By Marcus Gilmer in News on Mar 12, 2010 3:20PM

Not surprisingly, the coverage of WGN's banned-word list has been reduced to a zing-fest between the two primary parties involved: Tribune Co. CEO Randy Michaels and Vocalo columnist Robert Feder. Feder was the first to show the world the list of 119 words and phrases Michaels banned WGN staff and reporters from using on the air (and, more egregiously, the informant-style enforcement system). While the list made the rounds and was discussed - and even ridiculed - no one was as rankled by it as Feder, who called Michaels' list, "petty and insulting micromanaging of subordinates."

Michaels fired back at Feder, saying, “I feel sorry for Bob. If he thinks it’s wrong for the CEO of a content company to focus on content, that could help explain why he is no longer paid to be in media.” And now, Feder has responded to Michaels' response.

Setting aside the false familiarity (no one who knows me calls me “Bob”), Michaels’ response is irksome for two reasons: First, it falsely assumes that I think a CEO shouldn’t “focus on content.” No, I just believe the arrogant and heavy-handed way he went about it was wrong. And second, to say that I am “no longer paid to be in media” is completely and utterly false.

Feder then claims he turned down an offer to write for the Trib's Chicago Now blog network and chose Vocalo instead before launching into a brief defense that online journalism is the future and Michaels is stuck in the past ("old radio showman"). So what had the chance of becoming an interesting discussion about the way a large multi-media corporation is run has now been reduced to the stereotypical argument over "blogs" between someone who doesn't understand online media at all (Michaels) and someone who maybe understands it a little too well (Feder).

So a word to Feder (because you really need to take advice from someone like me, right?): we're fans and we don't want to see you go down this road. Don't let Michaels bait you into the "Blogs aren't the media-Blogs are the wave of the future" argument that the entire Chicago mediashpere has been arguing about (in circles) over the last two years.
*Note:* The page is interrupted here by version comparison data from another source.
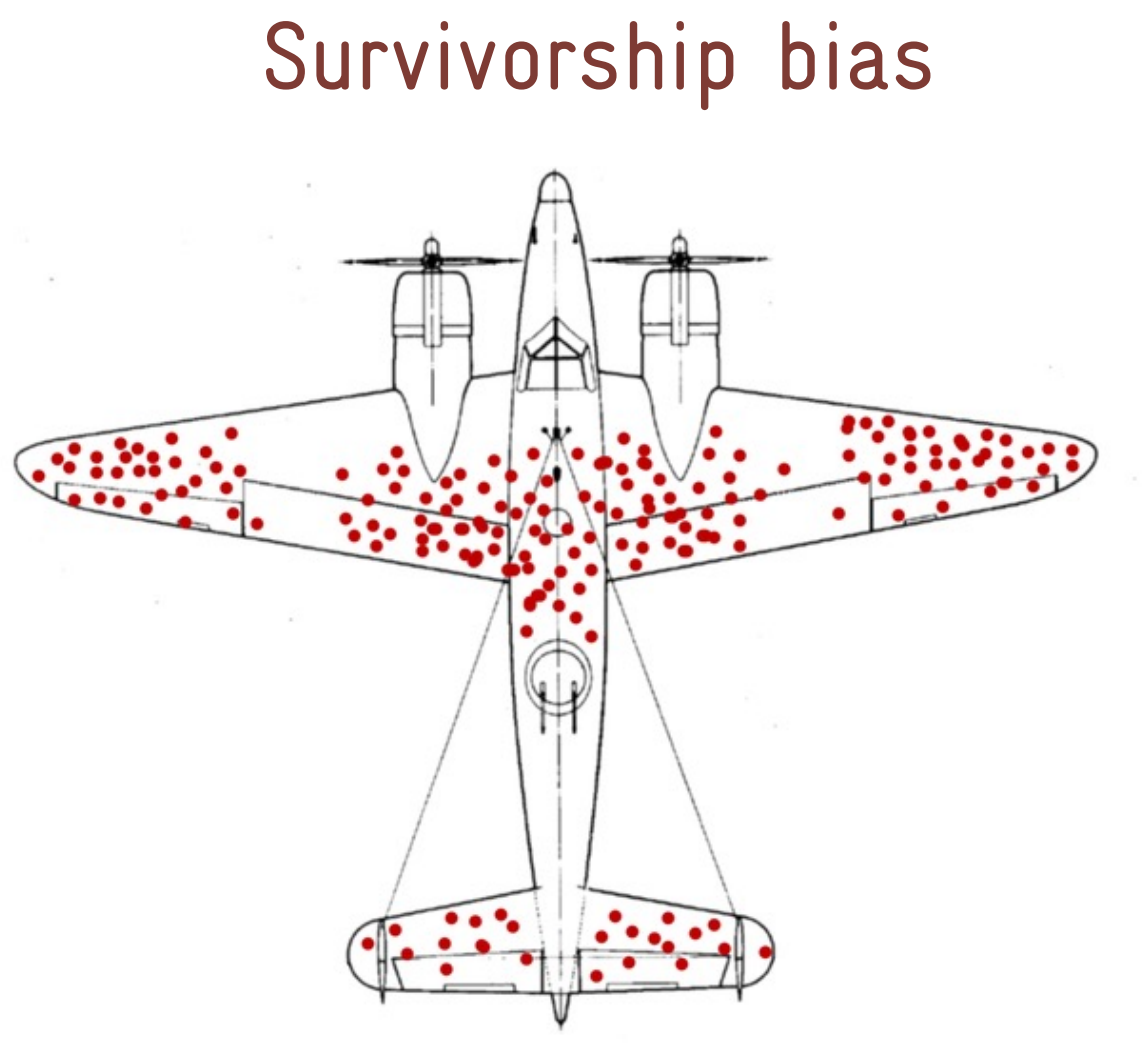
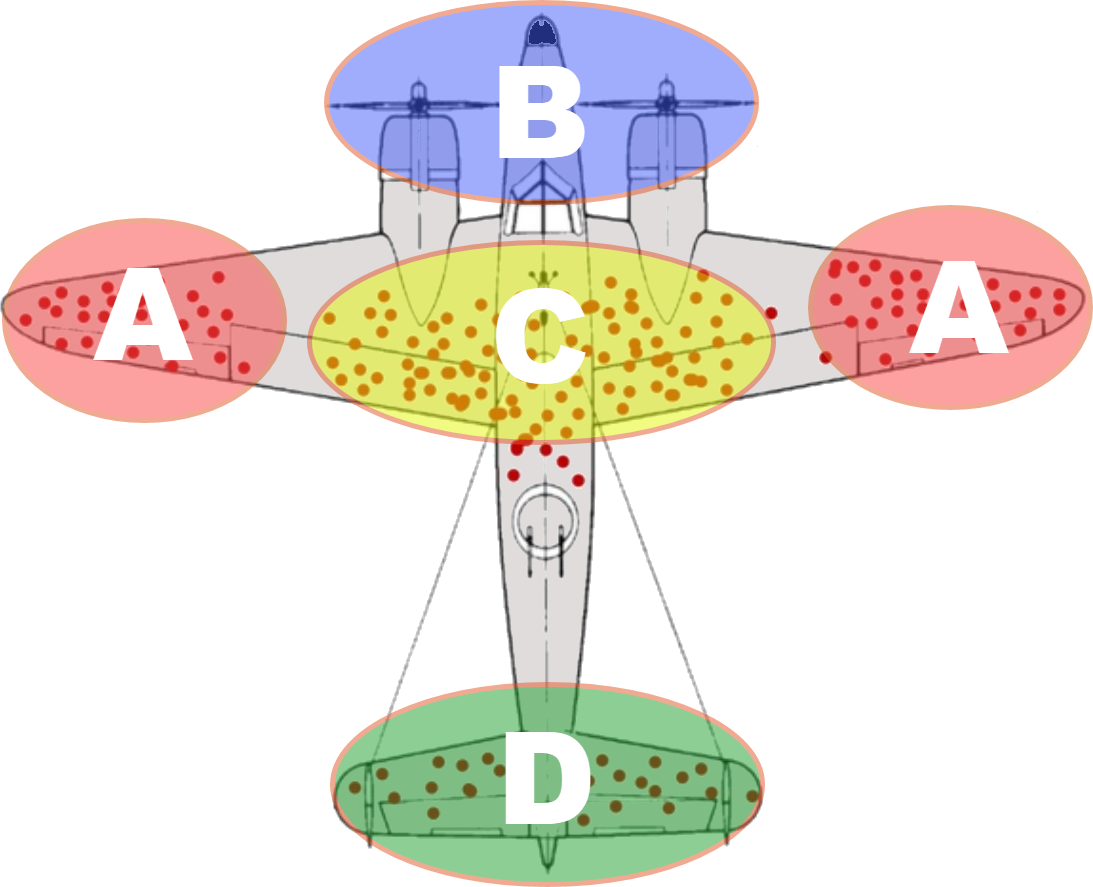
sup

diff --git a/AI.html b/AI.html
@@ -589,8 +589,8 @@ especially if it’s about the <span style="color: #005ABB"><strong>future</stro
 <section id="section-18" class="slide level2" data-background-image="/images/time_line/tl06.png" data-background-opacity="1" data-background-size="cover" data-visibility="uncounted">
 <h2></h2>
 </section>
-<section id="what-is-supervised-learning" class="slide level2">
-<h2>What is supervised Learning</h2>
+<section id="supervised-learning" class="slide level2">
+<h2>Supervised Learning</h2>
 <p>picture X -&gt; system -&gt; Y</p>
 <p>split training and test</p>
 </section>
@@ -647,6 +647,26 @@ especially if it’s about the <span style="color: #005ABB"><strong>future</stro
 <div class="r-stack">
 <p><img data-src="images/dt_u1.png" class="fragment absolute" style="top: 50px; left: 200px; "> <img data-src="images/dt_u2.png" class="fragment absolute" style="top: 50px; left: 200px; "> <img data-src="images/dt_u3.png" class="fragment absolute" style="top: 50px; left: 200px; "> <img data-src="images/dt_u4.png" class="fragment absolute" style="top: 50px; left: 200px; "></p>
 </div>
+</section>
+<section id="quiz-question" class="slide level2">
+<h2>Quiz Question</h2>
+<p><img data-src="images/survivorship_bias.png" class="absolute" style="top: 25px; left: 500px; "></p>
+<p><br>
+This is a plane returning from battle in WWII.<br>
+The red dots are bullet holes.<br>
+<br>
+<br>
+<br>
+<br>
+<br>
+Where would you reinforce this plane?<br>
+</p>
+<ul>
+<li>A red</li>
+<li>B blue</li>
+<li>C yellow</li>
+<li>D green</li>
+</ul>
 </section>
 <section id="section-23" class="slide level2" data-background-image="/images/time_line/tl13ml.png" data-background-opacity="1" data-background-size="cover" data-visibility="uncounted">
 <h2></h2>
The chance at delving into the inner-workings of a ginormous multi-media corporation - a corporation that hasn't exactly had the best run the last few years - is a good opportunity that shouldn't be squandered by a pissing contest with someone too worried about his name appearing in a headline alongside "rubber penis." After all, you've been there, you've worked for a company that also saw some financial hardships and declining readerships, so who better than you to show us what does and doesn't work and why? On behalf of all the "hobbyists" on staff here at Chicagoist, you've got the ball Robert, now run with it.